[Revision tracking records]

════════════════

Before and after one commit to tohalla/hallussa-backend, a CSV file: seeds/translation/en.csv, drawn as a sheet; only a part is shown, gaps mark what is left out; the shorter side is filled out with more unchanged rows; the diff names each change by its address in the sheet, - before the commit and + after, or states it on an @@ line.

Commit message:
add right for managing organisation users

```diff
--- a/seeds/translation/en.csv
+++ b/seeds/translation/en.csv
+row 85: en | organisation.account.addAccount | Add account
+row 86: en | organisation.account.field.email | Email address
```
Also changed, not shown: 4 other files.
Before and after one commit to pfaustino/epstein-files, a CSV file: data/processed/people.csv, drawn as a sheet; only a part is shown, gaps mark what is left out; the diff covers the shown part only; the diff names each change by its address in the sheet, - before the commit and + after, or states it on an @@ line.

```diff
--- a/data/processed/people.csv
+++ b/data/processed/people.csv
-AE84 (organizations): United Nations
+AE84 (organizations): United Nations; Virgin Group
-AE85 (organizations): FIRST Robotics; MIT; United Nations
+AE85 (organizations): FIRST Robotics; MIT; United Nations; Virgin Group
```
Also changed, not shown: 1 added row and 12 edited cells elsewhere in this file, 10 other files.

════════════════

What the exercise asks:
Every line of the data above should be output exactly as written.

Your response:
Before and after one commit to tohalla/hallussa-backend, a CSV file: seeds/translation/en.csv, drawn as a sheet; only a part is shown, gaps mark what is left out; the shorter side is filled out with more unchanged rows; the diff names each change by its address in the sheet, - before the commit and + after, or states it on an @@ line.

Commit message:
add right for managing organisation users

```diff
--- a/seeds/translation/en.csv
+++ b/seeds/translation/en.csv
+row 85: en | organisation.account.addAccount | Add account
+row 86: en | organisation.account.field.email | Email address
```
Also changed, not shown: 4 other files.
Before and after one commit to pfaustino/epstein-files, a CSV file: data/processed/people.csv, drawn as a sheet; only a part is shown, gaps mark what is left out; the diff covers the shown part only; the diff names each change by its address in the sheet, - before the commit and + after, or states it on an @@ line.

```diff
--- a/data/processed/people.csv
+++ b/data/processed/people.csv
-AE84 (organizations): United Nations
+AE84 (organizations): United Nations; Virgin Group
-AE85 (organizations): FIRST Robotics; MIT; United Nations
+AE85 (organizations): FIRST Robotics; MIT; United Nations; Virgin Group
```
Also changed, not shown: 1 added row and 12 edited cells elsewhere in this file, 10 other files.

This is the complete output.